Star Wars: The Last Jedi has taken its global cume to $1,122.4M with Thursday included. Within that, the international box office total is now $573.5M. The film has passed Skyfall and The Lord Of The Rings: Return Of The King to become the No. 16 global release of all time. But the Force is not working in its favor in China.
The Rian Johnson-helmed Episode VIII opened with midnight Middle Kingdom screenings on Thursday and played its first full day today (Friday). The unofficial estimate there is about $8.5M-$9.6M with and without previews.
That portends a roughly $25M-$30M three-day, depending on the Sat/Sun play. And there’s not much space in the Middle Kingdom galaxy before Jumanji: Welcome To The Jungle swings in next Friday, meaning Jedi will come in well below both Star Wars: The Force Awakens ($124M final) and last year’s Rogue One: A Star Wars Story ($69.5M — both films at historical rates).
Before we get into what’s happening in the Middle Kingdom (see below), let’s look at what Thursday brought in the rest of the world.
TLJ made $14M globally, of which the overseas total was $9.7M for 14% of last weekend. In the UK, the Disney/Lucasfilm continuation of the sci-fi saga is now the No. 1 film of 2017 with £73.1M, spending 22 consecutive days at the top of the local chart. It is currently the No. 7 movie ever in the UK/Ireland. In U.S. dollars, it is approaching $100M.
Rounding out the Top 5 Jedi bases are still Germany ($68.2M), France ($53.7M), Japan ($49M) and Australia ($37.9M).
Now back to China. Facing facts: The Last Jedi was never going to be a slam dunk there. As we’ve reminded since The Force Awakens was setting up its Middle Kingdom bow in 2015, the country has a lack of familiarity with the franchise. That means there is essentially no nostalgia that comes close to what we see in other markets. And sci-fi as a whole is not the go-to genre.
Disney has done its level best to carve out a niche for Star Wars. In 2015 it put 500 Stormtroopers on the Great Wall in a widely-mediatized stunt and had Lu Han as the official ambassador. Last year’s Rogue One featured local mega-stars Jiang Wen and Donnie Yen in what felt like organic, rather than stunt, casting.
But there was little in the Last Jedi story to up the ante. We also hear that the important 2nd and 3rd tier cities are not responding. And, there’s a smash local comedy out that is dominating in its 2nd week.
Holding a splashy premiere at the Disney Shanghai Resort in December was a good move for Jedi and the film has been heavily marketed locally where the team worked hard to spread the word. Characters in the movie also have brief introductions with subtitles.
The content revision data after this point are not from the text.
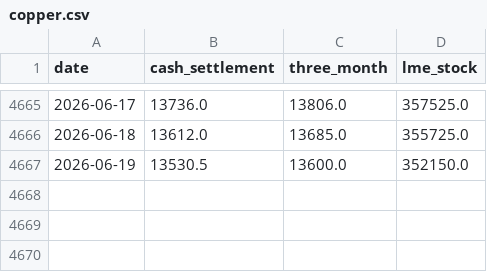
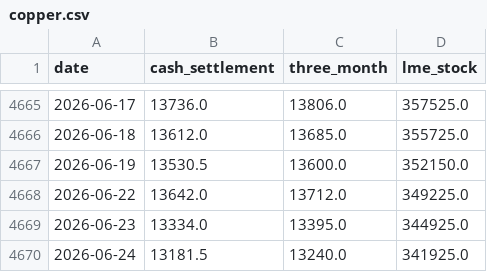
Before and after one commit to c-harsha/lme, a CSV file: data/copper.csv, drawn as a sheet; only a part is shown, gaps mark what is left out; the diff names each change by its address in the sheet, - before the commit and + after, or states it on an @@ line.

```diff
--- a/data/copper.csv
+++ b/data/copper.csv
+row 4668: 2026-06-22 | 13642.0 | 13712.0 | 349225.0
+row 4669: 2026-06-23 | 13334.0 | 13395.0 | 344925.0
+row 4670: 2026-06-24 | 13181.5 | 13240.0 | 341925.0
```
Also changed, not shown: data/aluminium.csv, data/lead.csv, 3 other files.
Does all this mean mean Disney should throw in the towel on China where Star Wars is concerned? Given the Jedi world and all it encompasses is already well-built, it’s hard to imagine how world-building with specific China appeal could be handled. Then again, Coco may have just turned around Pixar’s traditionally soft Middle Kingdom fortunes — we’ll know more when The Incredibles 2 bows there this year and see if that Disney brand’s appeal has been maintained.
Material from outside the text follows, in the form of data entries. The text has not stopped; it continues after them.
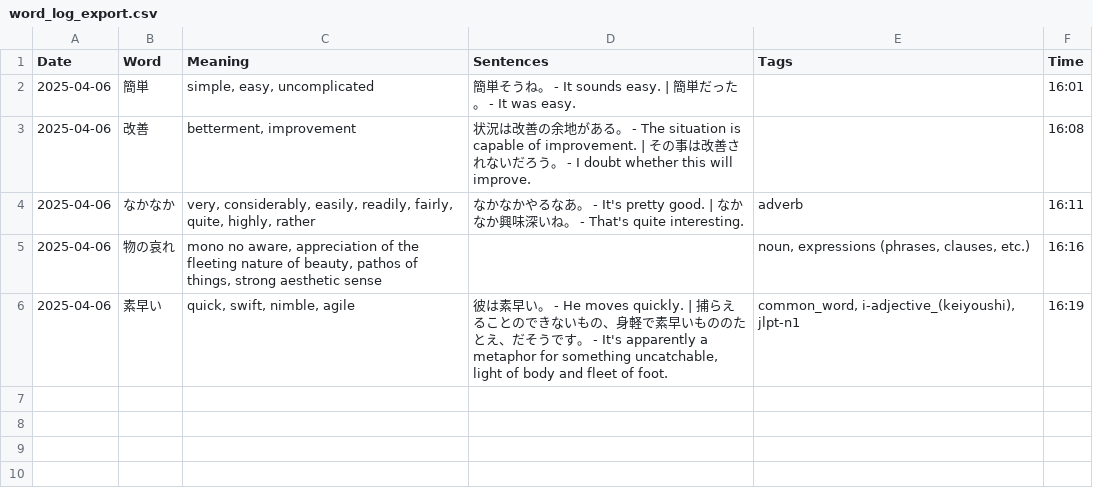
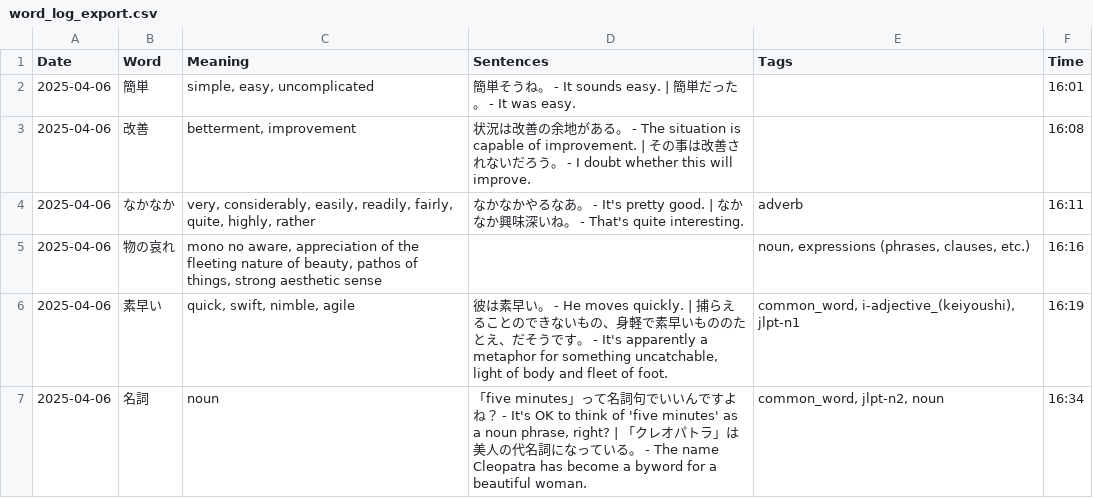
Before and after one commit to tomscullin/dictionary_logger, a CSV file: word_log_export.csv, drawn as a sheet.

Commit message:
Added E-J, tag and JLPT level searches

```diff
--- a/word_log_export.csv
+++ b/word_log_export.csv
@@ -6 +6,2 @@ Date,Word,Meaning,Sentences,Tags,Time
 2025-04-06,素早い,"quick, swift, nimble, agile","彼は素早い。 - He moves quickly. | 捕らえることのできないもの、身軽で素早いもののたとえ、だそうです。 - It's apparently a metaphor for something uncatchable, light of body and fleet of foot.","common_word, i-adjective_(keiyoushi), jlpt-n1",16:19
+2025-04-06,名詞,noun,"「five minutes」って名詞句でいいんですよね？ - It's OK to think of 'five minutes' as a noun phrase, right? | 「クレオパトラ」は美人の代名詞になっている。 - The name Cleopatra has become a byword for a beautiful woman.","common_word, jlpt-n2, noun",16:34
```
Also changed, not shown: 3 other files.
It’s disappointing that Disney hasn’t been able to crack China on what is such a beloved — and debated — franchise in much of the rest of the world. But $1,122.4M global and counting is still nothing to shake a lightsaber at.